*** Opening of RECORDS SUPPLIED ***

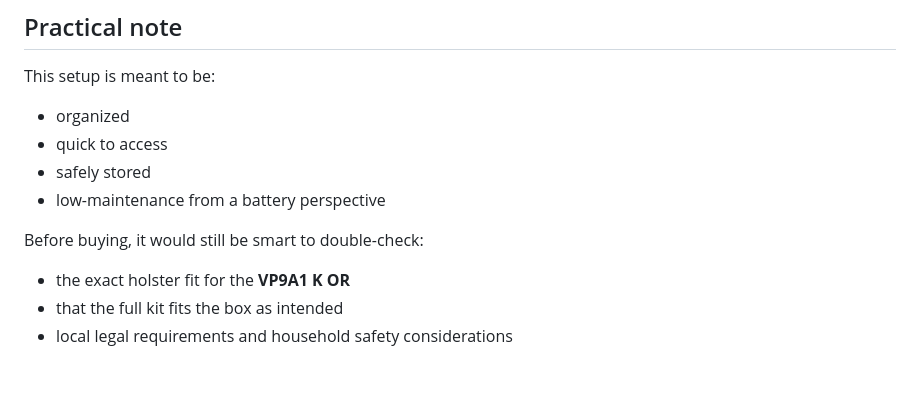
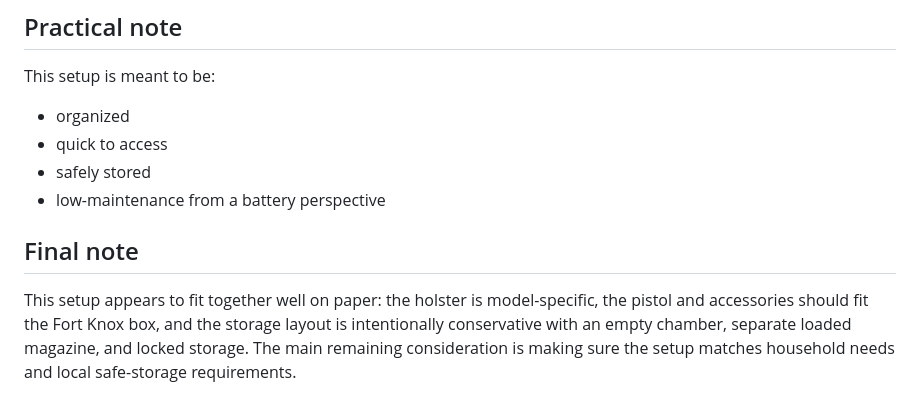
Before and after one commit to nathancordrey/nathancordrey, a Markdown page: pages/misc/home_defense.md, the part around the change. GitHub-like rendering.

Commit message:
Update home defense guidelines with final note
Added final note regarding setup considerations for home defense storage.

```diff
--- a/pages/misc/home_defense.md
+++ b/pages/misc/home_defense.md
@@ -118,8 +118,6 @@ This setup is meant to be:
 - safely stored
 - low-maintenance from a battery perspective
 
-Before buying, it would still be smart to double-check:
+## Final note
 
-- the exact holster fit for the **VP9A1 K OR**
-- that the full kit fits the box as intended
-- local legal requirements and household safety considerations
+This setup appears to fit together well on paper: the holster is model-specific, the pistol and accessories should fit the Fort Knox box, and the storage layout is intentionally conservative with an empty chamber, separate loaded magazine, and locked storage. The main remaining consideration is making sure the setup matches household needs and local safe-storage requirements.
```
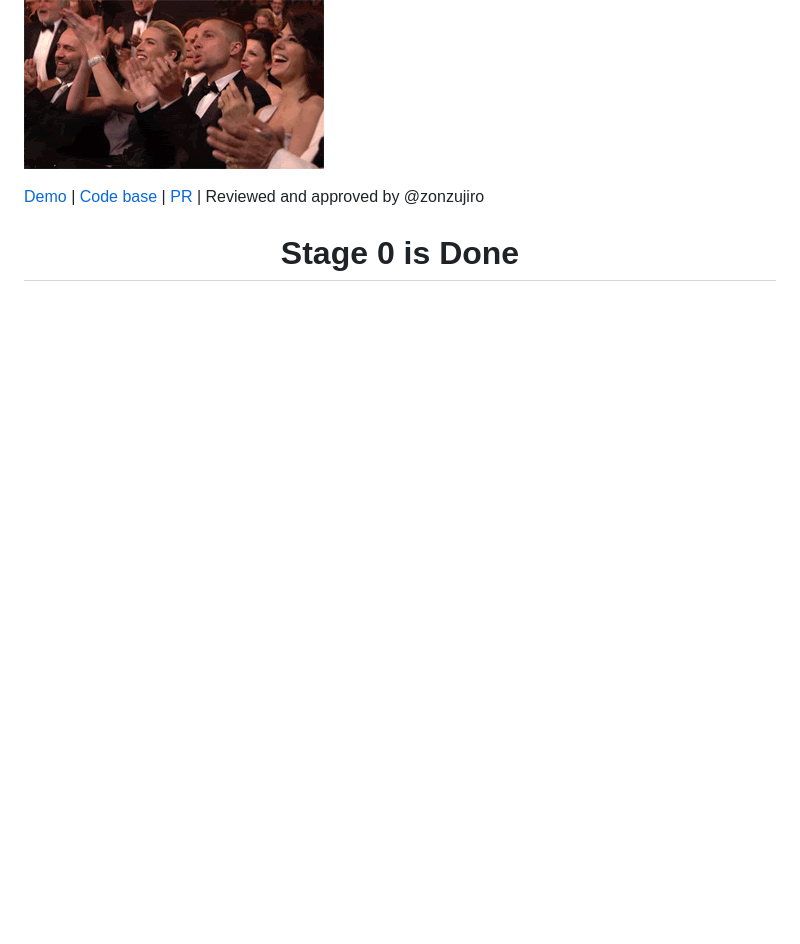
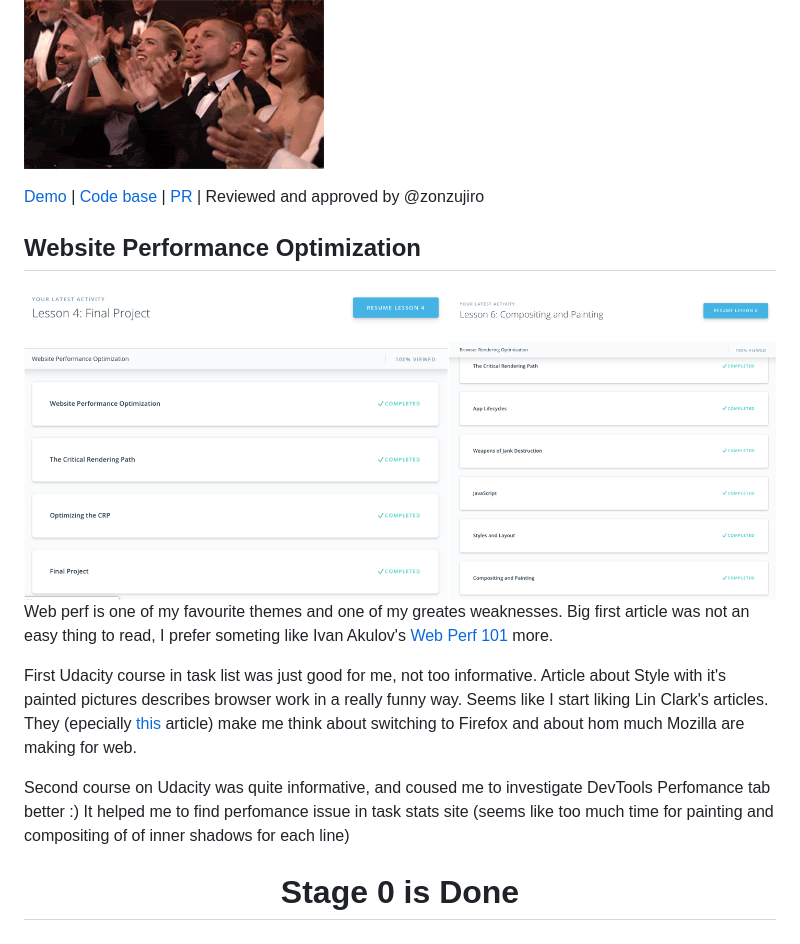
Before and after one commit to denislukianenko/kottans-frontend, a Markdown page: README.md, the part around the change. GitHub-like rendering; pictures changed too: task_website_performance/udacity-screen.png (added); blank space fills up the shorter version.

Commit message:
add perfomance reflection

```diff
--- a/README.md
+++ b/README.md
@@ -143,6 +143,15 @@ Thanks to mentors comments on this task I've run through few simple, but cool op
 [Demo](https://denislukianenko.github.io/friends-app/) |
 [Code base](https://github.com/denislukianenko/friends-app) | [PR](https://github.com/kottans/frontend-2019-homeworks/pull/223) | Reviewed and approved by @zonzujiro
 
+## Website Performance Optimization
+
+![Screenshot from twitter](./task_website_performance/udacity-screen.png)
+Web perf is one of my favourite themes and one of my greates weaknesses. Big first article was not an easy thing to read, I prefer someting like Ivan Akulov's [Web Perf 101](https://3perf.com/talks/web-perf-101) more.
+
+First Udacity course in task list was just good for me, not too informative. Article about Style with it's painted pictures describes browser work in a really funny way. Seems like I start liking Lin Clark's articles. They (epecially [this](https://hacks.mozilla.org/2018/10/webassemblys-post-mvp-future/) article) make me think about switching to Firefox and about hom much Mozilla are making for web.
+
+Second course on Udacity was quite informative, and coused me to investigate DevTools Perfomance tab better :) It helped me to find perfomance issue in task stats site (seems like too much time for painting and compositing of of inner shadows for each line)
+
 <h1 align="center">Stage 0 is Done<h1>
 
 <p align="center">
```
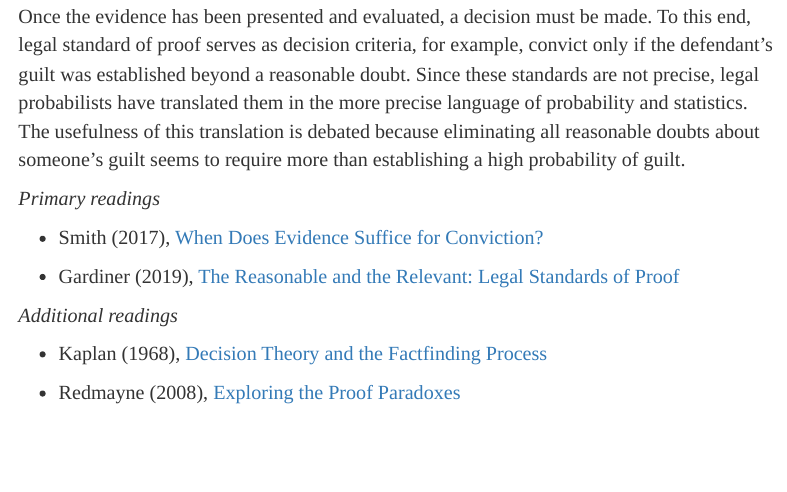
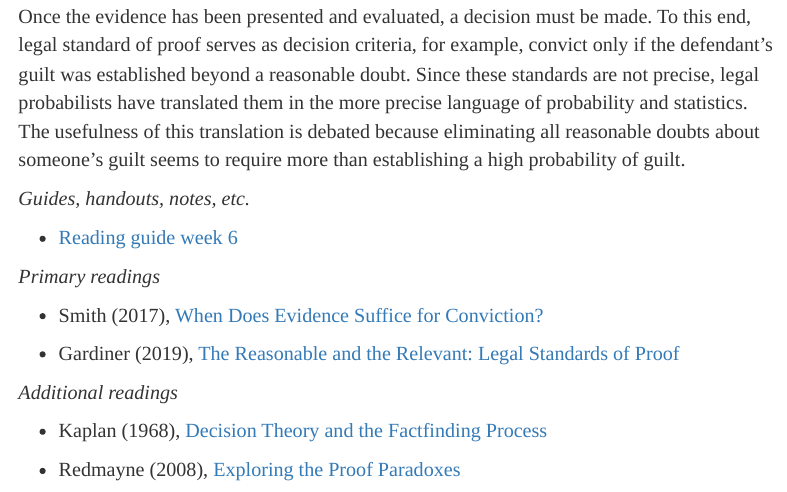
Before and after one commit to marcellodibello/legal-probabilism, an R Markdown document (index.Rmd): the page in a window 1100 px wide, from 6720 px down. The pictures show the output file index.html that the author committed with the source, opened offline.

Commit message:
reading guide week six added

```diff
--- a/index.Rmd
+++ b/index.Rmd
@@ -389,6 +389,10 @@ measures of the value of the evidence.
 Once the evidence has been presented and evaluated, a decision must be made.
 To this end, legal standard of proof serves as decision criteria, for example, convict only if the defendant's guilt was established beyond a reasonable doubt. Since these standards are not precise, legal probabilists have translated them in the more precise language of probability and statistics. The usefulness of this translation is debated because eliminating all reasonable doubts about someone's guilt seems to require more than establishing a high probability of guilt.
 
+*Guides, handouts, notes, etc.*
+
+- [Reading guide week 6](https://www.marcellodibello.com/legal-probabilism/guides/LP-ReadingGuideWeek6.pdf)
+
 
 *Primary readings*
 
```
Also changed, not shown: guides/LP-ReadingGuideWeek6.pdf (added), index.html.
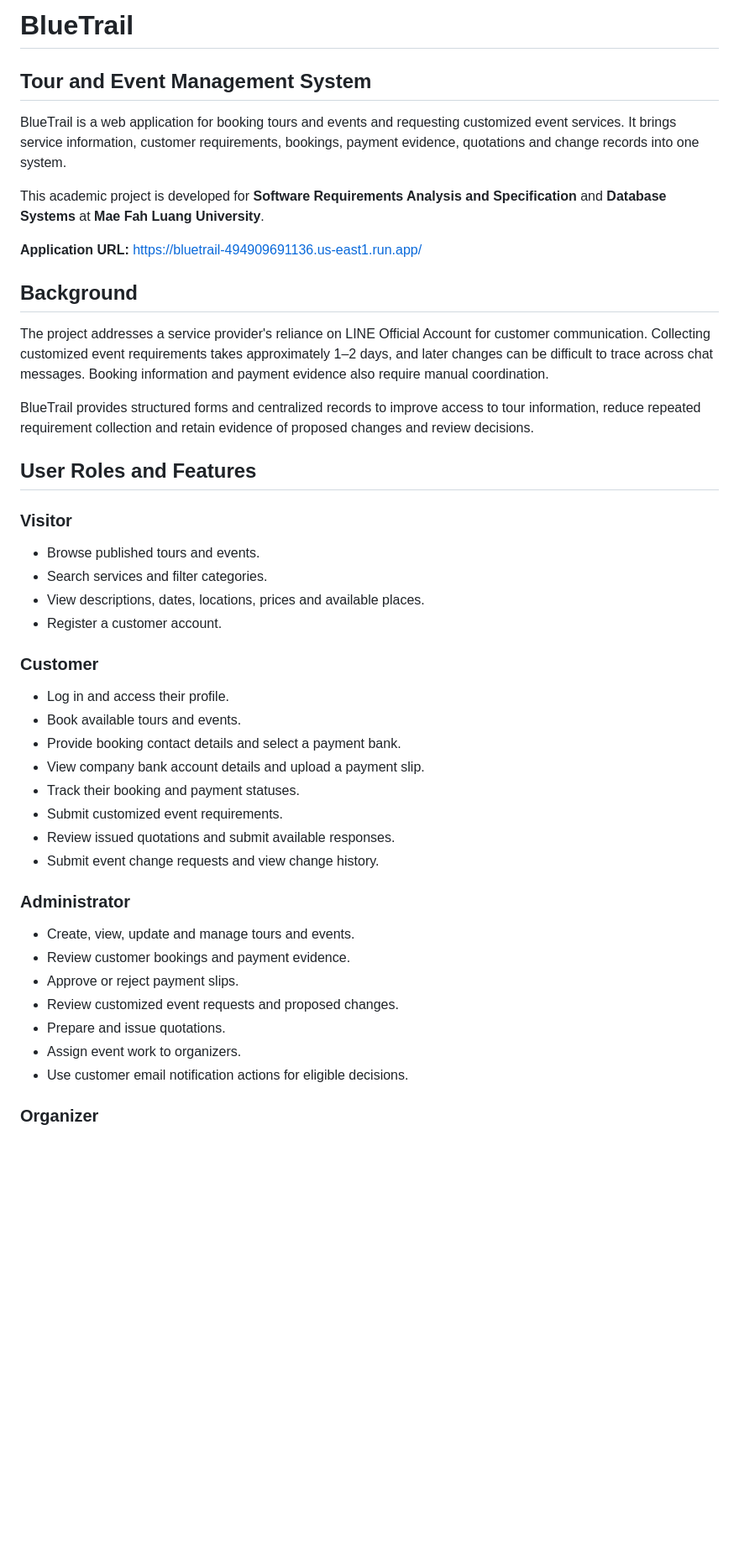
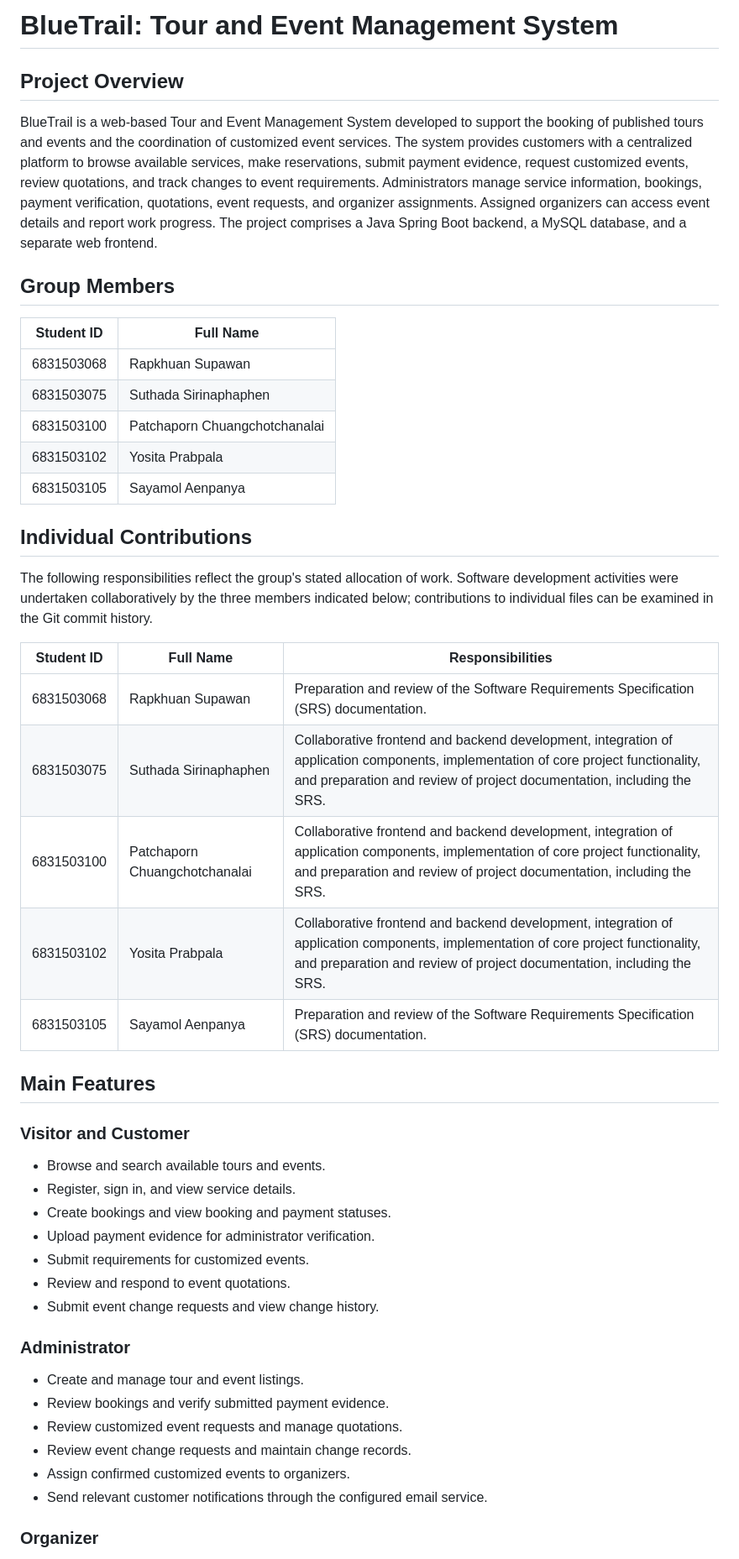
Before and after one commit to 6831503102yosita/Project2026, a Markdown page: README.md, the part around one of its changes. Shown at 84% size. Rendered like a GitHub page; blank space fills up the shorter version.

```diff
--- a/README.md
+++ b/README.md
@@ -1,48 +1,51 @@
-# BlueTrail
+# BlueTrail: Tour and Event Management System
 
-## Tour and Event Management System
+## Project Overview
 
-BlueTrail is a web application for booking tours and events and requesting customized event services. It brings service information, customer requirements, bookings, payment evidence, quotations and change records into one system.
+BlueTrail is a web-based Tour and Event Management System developed to support the booking of published tours and events and the coordination of customized event services. The system provides customers with a centralized platform to browse available services, make reservations, submit payment evidence, request customized events, review quotations, and track changes to event requirements. Administrators manage service information, bookings, payment verification, quotations, event requests, and organizer assignments. Assigned organizers can access event details and report work progress. The project comprises a Java Spring Boot backend, a MySQL database, and a separate web frontend.
 
-This academic project is developed for **Software Requirements Analysis and Specification** and **Database Systems** at **Mae Fah Luang University**.
+## Group Members
 
-**Application URL:** https://bluetrail-494909691136.us-east1.run.app/
+| Student ID | Full Name |
+|---|---|
+| 6831503068 | Rapkhuan Supawan |
+| 6831503075 | Suthada Sirinaphaphen |
+| 6831503100 | Patchaporn Chuangchotchanalai |
+| 6831503102 | Yosita Prabpala |
+| 6831503105 | Sayamol Aenpanya |
 
-## Background
+## Individual Contributions
 
-The project addresses a service provider's reliance on LINE Official Account for customer communication. Collecting customized event requirements takes approximately 1–2 days, and later changes can be difficult to trace across chat messages. Booking information and payment evidence also require manual coordination.
+The following responsibilities reflect the group's stated allocation of work. Software development activities were undertaken collaboratively by the three members indicated below; contributions to individual files can be examined in the Git commit history.
 
-BlueTrail provides structured forms and centralized records to improve access to tour information, reduce repeated requirement collection and retain evidence of proposed changes and review decisions.
+| Student ID | Full Name | Responsibilities |
+|---|---|---|
+| 6831503068 | Rapkhuan Supawan | Preparation and review of the Software Requirements Specification (SRS) documentation. |
+| 6831503075 | Suthada Sirinaphaphen | Collaborative frontend and backend development, integration of application components, implementation of core project functionality, and preparation and review of project documentation, including the SRS. |
+| 6831503100 | Patchaporn Chuangchotchanalai | Collaborative frontend and backend development, integration of application components, implementation of core project functionality, and preparation and review of project documentation, including the SRS. |
+| 6831503102 | Yosita Prabpala | Collaborative frontend and backend development, integration of application components, implementation of core project functionality, and preparation and review of project documentation, including the SRS. |
+| 6831503105 | Sayamol Aenpanya | Preparation and review of the Software Requirements Specification (SRS) documentation. |
 
-## User Roles and Features
+## Main Features
 
-### Visitor
+### Visitor and Customer
 
-- Browse published tours and events.
-- Search services and filter categories.
-- View descriptions, dates, locations, prices and available places.
-- Register a customer account.
-
-### Customer
-
-- Log in and access their profile.
-- Book available tours and events.
-- Provide booking contact details and select a payment bank.
-- View company bank account details and upload a payment slip.
-- Track their booking and payment statuses.
-- Submit customized event requirements.
-- Review issued quotations and submit available responses.
+- Browse and search available tours and events.
+- Register, sign in, and view service details.
+- Create bookings and view booking and payment statuses.
+- Upload payment evidence for administrator verification.
+- Submit requirements for customized events.
+- Review and respond to event quotations.
 - Submit event change requests and view change history.
 
 ### Administrator
 
-- Create, view, update and manage tours and events.
-- Review customer bookings and payment evidence.
-- Approve or reject payment slips.
-- Review customized event requests and proposed changes.
-- Prepare and issue quotations.
-- Assign event work to organizers.
-- Use customer email notification actions for eligible decisions.
+- Create and manage tour and event listings.
+- Review bookings and verify submitted payment evidence.
+- Review customized event requests and manage quotations.
+- Review event change requests and maintain change records.
+- Assign confirmed customized events to organizers.
+- Send relevant customer notifications through the configured email service.
 
 ### Organizer
 
```
Also changed, not shown: other parts of README.md (+60 -149 lines).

*** Close of RECORDS SUPPLIED ***

* _PROBLEM TO SOLVE_: Copy every line of the data exactly as written, excluding the pictures.

* _ANSWER TO THIS TASK_:
Before and after one commit to nathancordrey/nathancordrey, a Markdown page: pages/misc/home_defense.md, the part around the change. GitHub-like rendering.

Commit message:
Update home defense guidelines with final note
Added final note regarding setup considerations for home defense storage.

```diff
--- a/pages/misc/home_defense.md
+++ b/pages/misc/home_defense.md
@@ -118,8 +118,6 @@ This setup is meant to be:
 - safely stored
 - low-maintenance from a battery perspective
 
-Before buying, it would still be smart to double-check:
+## Final note
 
-- the exact holster fit for the **VP9A1 K OR**
-- that the full kit fits the box as intended
-- local legal requirements and household safety considerations
+This setup appears to fit together well on paper: the holster is model-specific, the pistol and accessories should fit the Fort Knox box, and the storage layout is intentionally conservative with an empty chamber, separate loaded magazine, and locked storage. The main remaining consideration is making sure the setup matches household needs and local safe-storage requirements.
```
Before and after one commit to denislukianenko/kottans-frontend, a Markdown page: README.md, the part around the change. GitHub-like rendering; pictures changed too: task_website_performance/udacity-screen.png (added); blank space fills up the shorter version.

Commit message:
add perfomance reflection

```diff
--- a/README.md
+++ b/README.md
@@ -143,6 +143,15 @@ Thanks to mentors comments on this task I've run through few simple, but cool op
 [Demo](https://denislukianenko.github.io/friends-app/) |
 [Code base](https://github.com/denislukianenko/friends-app) | [PR](https://github.com/kottans/frontend-2019-homeworks/pull/223) | Reviewed and approved by @zonzujiro
 
+## Website Performance Optimization
+
+![Screenshot from twitter](./task_website_performance/udacity-screen.png)
+Web perf is one of my favourite themes and one of my greates weaknesses. Big first article was not an easy thing to read, I prefer someting like Ivan Akulov's [Web Perf 101](https://3perf.com/talks/web-perf-101) more.
+
+First Udacity course in task list was just good for me, not too informative. Article about Style with it's painted pictures describes browser work in a really funny way. Seems like I start liking Lin Clark's articles. They (epecially [this](https://hacks.mozilla.org/2018/10/webassemblys-post-mvp-future/) article) make me think about switching to Firefox and about hom much Mozilla are making for web.
+
+Second course on Udacity was quite informative, and coused me to investigate DevTools Perfomance tab better :) It helped me to find perfomance issue in task stats site (seems like too much time for painting and compositing of of inner shadows for each line)
+
 <h1 align="center">Stage 0 is Done<h1>
 
 <p align="center">
```
Before and after one commit to marcellodibello/legal-probabilism, an R Markdown document (index.Rmd): the page in a window 1100 px wide, from 6720 px down. The pictures show the output file index.html that the author committed with the source, opened offline.

Commit message:
reading guide week six added

```diff
--- a/index.Rmd
+++ b/index.Rmd
@@ -389,6 +389,10 @@ measures of the value of the evidence.
 Once the evidence has been presented and evaluated, a decision must be made.
 To this end, legal standard of proof serves as decision criteria, for example, convict only if the defendant's guilt was established beyond a reasonable doubt. Since these standards are not precise, legal probabilists have translated them in the more precise language of probability and statistics. The usefulness of this translation is debated because eliminating all reasonable doubts about someone's guilt seems to require more than establishing a high probability of guilt.
 
+*Guides, handouts, notes, etc.*
+
+- [Reading guide week 6](https://www.marcellodibello.com/legal-probabilism/guides/LP-ReadingGuideWeek6.pdf)
+
 
 *Primary readings*
 
```
Also changed, not shown: guides/LP-ReadingGuideWeek6.pdf (added), index.html.
Before and after one commit to 6831503102yosita/Project2026, a Markdown page: README.md, the part around one of its changes. Shown at 84% size. Rendered like a GitHub page; blank space fills up the shorter version.

```diff
--- a/README.md
+++ b/README.md
@@ -1,48 +1,51 @@
-# BlueTrail
+# BlueTrail: Tour and Event Management System
 
-## Tour and Event Management System
+## Project Overview
 
-BlueTrail is a web application for booking tours and events and requesting customized event services. It brings service information, customer requirements, bookings, payment evidence, quotations and change records into one system.
+BlueTrail is a web-based Tour and Event Management System developed to support the booking of published tours and events and the coordination of customized event services. The system provides customers with a centralized platform to browse available services, make reservations, submit payment evidence, request customized events, review quotations, and track changes to event requirements. Administrators manage service information, bookings, payment verification, quotations, event requests, and organizer assignments. Assigned organizers can access event details and report work progress. The project comprises a Java Spring Boot backend, a MySQL database, and a separate web frontend.
 
-This academic project is developed for **Software Requirements Analysis and Specification** and **Database Systems** at **Mae Fah Luang University**.
+## Group Members
 
-**Application URL:** https://bluetrail-494909691136.us-east1.run.app/
+| Student ID | Full Name |
+|---|---|
+| 6831503068 | Rapkhuan Supawan |
+| 6831503075 | Suthada Sirinaphaphen |
+| 6831503100 | Patchaporn Chuangchotchanalai |
+| 6831503102 | Yosita Prabpala |
+| 6831503105 | Sayamol Aenpanya |
 
-## Background
+## Individual Contributions
 
-The project addresses a service provider's reliance on LINE Official Account for customer communication. Collecting customized event requirements takes approximately 1–2 days, and later changes can be difficult to trace across chat messages. Booking information and payment evidence also require manual coordination.
+The following responsibilities reflect the group's stated allocation of work. Software development activities were undertaken collaboratively by the three members indicated below; contributions to individual files can be examined in the Git commit history.
 
-BlueTrail provides structured forms and centralized records to improve access to tour information, reduce repeated requirement collection and retain evidence of proposed changes and review decisions.
+| Student ID | Full Name | Responsibilities |
+|---|---|---|
+| 6831503068 | Rapkhuan Supawan | Preparation and review of the Software Requirements Specification (SRS) documentation. |
+| 6831503075 | Suthada Sirinaphaphen | Collaborative frontend and backend development, integration of application components, implementation of core project functionality, and preparation and review of project documentation, including the SRS. |
+| 6831503100 | Patchaporn Chuangchotchanalai | Collaborative frontend and backend development, integration of application components, implementation of core project functionality, and preparation and review of project documentation, including the SRS. |
+| 6831503102 | Yosita Prabpala | Collaborative frontend and backend development, integration of application components, implementation of core project functionality, and preparation and review of project documentation, including the SRS. |
+| 6831503105 | Sayamol Aenpanya | Preparation and review of the Software Requirements Specification (SRS) documentation. |
 
-## User Roles and Features
+## Main Features
 
-### Visitor
+### Visitor and Customer
 
-- Browse published tours and events.
-- Search services and filter categories.
-- View descriptions, dates, locations, prices and available places.
-- Register a customer account.
-
-### Customer
-
-- Log in and access their profile.
-- Book available tours and events.
-- Provide booking contact details and select a payment bank.
-- View company bank account details and upload a payment slip.
-- Track their booking and payment statuses.
-- Submit customized event requirements.
-- Review issued quotations and submit available responses.
+- Browse and search available tours and events.
+- Register, sign in, and view service details.
+- Create bookings and view booking and payment statuses.
+- Upload payment evidence for administrator verification.
+- Submit requirements for customized events.
+- Review and respond to event quotations.
 - Submit event change requests and view change history.
 
 ### Administrator
 
-- Create, view, update and manage tours and events.
-- Review customer bookings and payment evidence.
-- Approve or reject payment slips.
-- Review customized event requests and proposed changes.
-- Prepare and issue quotations.
-- Assign event work to organizers.
-- Use customer email notification actions for eligible decisions.
+- Create and manage tour and event listings.
+- Review bookings and verify submitted payment evidence.
+- Review customized event requests and manage quotations.
+- Review event change requests and maintain change records.
+- Assign confirmed customized events to organizers.
+- Send relevant customer notifications through the configured email service.
 
 ### Organizer
 
```
Also changed, not shown: other parts of README.md (+60 -149 lines).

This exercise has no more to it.